12Jonathon. I. Lunine, “The Atmospheres of Uranus and Neptune,” Annual Review of Astronomy and Astrophysics, 1993, http://adsabs.harvard.edu/full/1993ARA%26A..31..217L (10 Mar 2017)
13W. B. Hubbard, W. J. Nellis, A. C. Mitchell, N. C. Holmes, S. S. Limaye, and P. C. McCandless. “Interior Structure of Neptune: Comparison with Uranus.” Science 253 (5020), 648-651 (1991).
14M. Podolak, R. T. Reynolds, and R. Young. “Post Voyager Comparisons of the Interiors of Uranus and Neptune.” Geophysical Research Letters 17 (10), 1737-1740, (1990).
15Chris Deziel, “What is the Windspeed on Neptune?”, Sciencing, 2017, http://sciencing.com/what-wind-speed-neptune-4727681.html(10 Mar 2017)
16Joe Twicken, “Atmospheric Pressure,” 17 Nov 1999, https://www.google.com/url?q=http://nova.stanford.edu/projects/mod-x/id-pres.html&sa=D&ust=1489721834063000&usg=AFQjCNFGNJrdcVjLgY5eFCHrwXikx4jahw(22 Feb 2017)
17Matt Williams, “What is the Atmosphere like on Other Planets,” Universe Today, 5 July 2016, https://www.google.com/urlq=http://www.universetoday.com/35796/atmosphere-oftheplanets/&sa=D&ust=1489721834067000&usg=AFQjCNE6WCuQv6nv0IMkYr9fD5wOG7nZ7Q (10 Mar 2017)
18D. S. Tice, “Remote Sounding of the Atmospheres of Uranus and Neptune.” Lincoln College. Atmospheric, Oceanic and Planetary Physics, (2010)

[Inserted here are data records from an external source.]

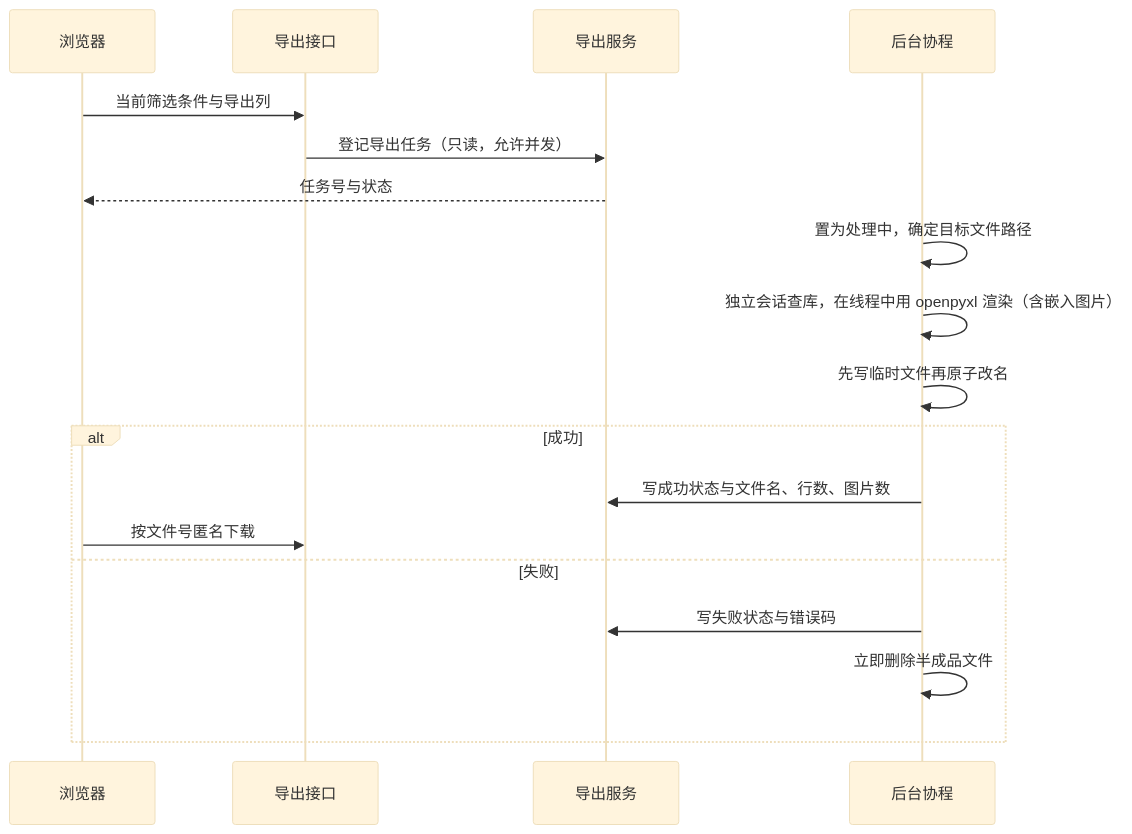
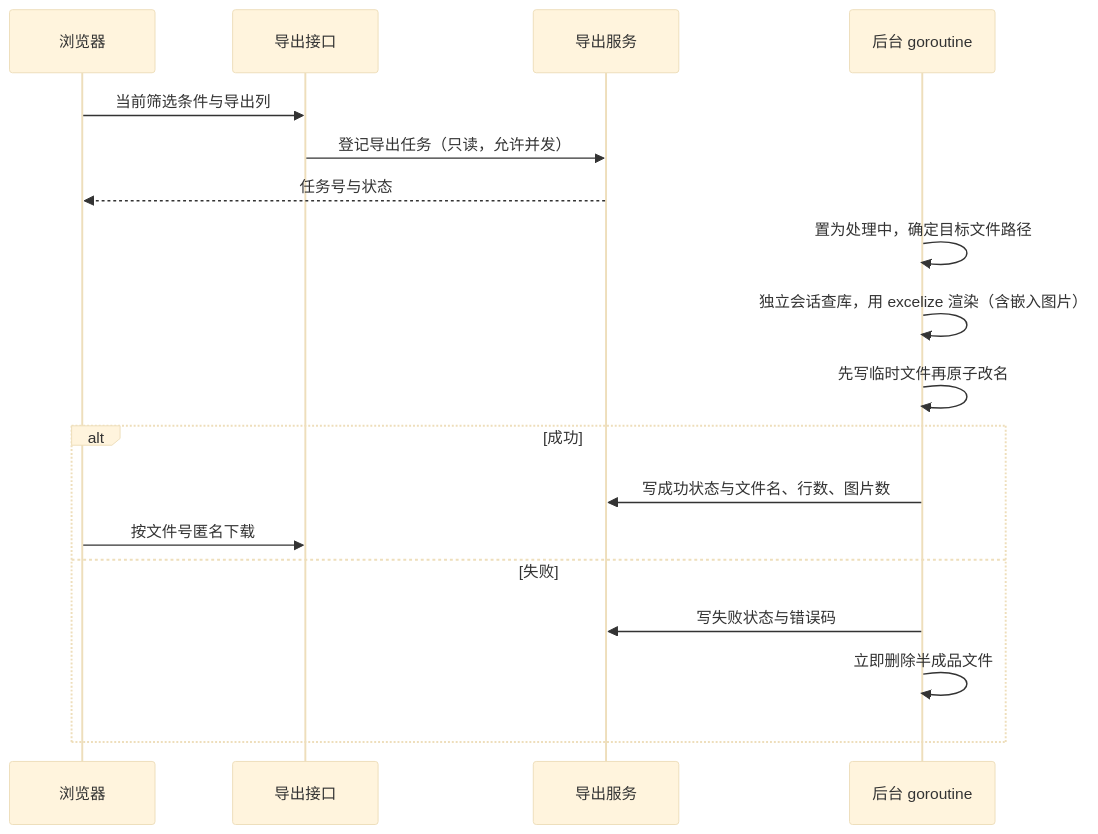
Before and after one commit to Sakana-1314/Electrical-Manager: diagram 17 of 31 in docs/websites/pages/dev-flows.md, drawn with Mermaid (base theme). The commit also changed other lines of this file and 329 other files, not shown here.

````diff
--- a/docs/websites/pages/dev-flows.md
+++ b/docs/websites/pages/dev-flows.md
@@ -269,20 +269,20 @@
 ```mermaid
 sequenceDiagram
     participant U as 浏览器
     participant API as 导出接口
     participant S as 导出服务
-    participant BG as 后台协程
+    participant BG as 后台 goroutine
     U->>API: 当前筛选条件与导出列
     API->>S: 登记导出任务（只读，允许并发）
     S-->>U: 任务号与状态
     BG->>BG: 置为处理中，确定目标文件路径
-    BG->>BG: 独立会话查库，在线程中用 openpyxl 渲染（含嵌入图片）
+    BG->>BG: 独立会话查库，用 excelize 渲染（含嵌入图片）
     BG->>BG: 先写临时文件再原子改名
     alt 成功
         BG->>S: 写成功状态与文件名、行数、图片数
         U->>API: 按文件号匿名下载
     else 失败
         BG->>S: 写失败状态与错误码
         BG->>BG: 立即删除半成品文件
     end
 ```
````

19David J. Schneider, “The Electromagnetic Spectrum,” Remote Sensing of the Global Environment, Publication Date Unknown, https://www.google.com/url?q=http://www.geo.mtu.edu/rs/back/spectrum/&sa=D&ust=1489721834062000&usg=AFQjCNH1PzUKImEIKKsUphmEf47BZttpXw (23 Feb 2017)
20John Straughton, “How do Scientists Determine the Composition and Atmosphere of Other Planets?”, Science ABC, Apr 2016, https://www.google.com/url?q=https://www.scienceabc.com/nature/universe/scientists-determine-atmosphere-planets.html&sa=D&ust=1489721834062000&usg=AFQjCNEXqevy1wBePinGpxdAoFxn3vh3Hw (22 Jan 2017)
21Matt Williams, “What is the Surface Temperature of Neptune?,” Universe Today, 27 May, 2016, http://www.universetoday.com/21669/temperature-of-neptune/ (06 Feb 2017)
22Sarah Lewin, “Neptune’s Strange Magnetic Field Stretches Arms in New Model (video),” Space.com, 8 July 2015, http://www.space.com/29875-neptune-strange-magnEtic-field-video.html (29 Jan 2017)
23Fraser Cain, “Core of Uranus,” Universe Today, 24 December 2015, http://www.universetoday.com/19234/core-of-uranus/ (15 Feb 2017)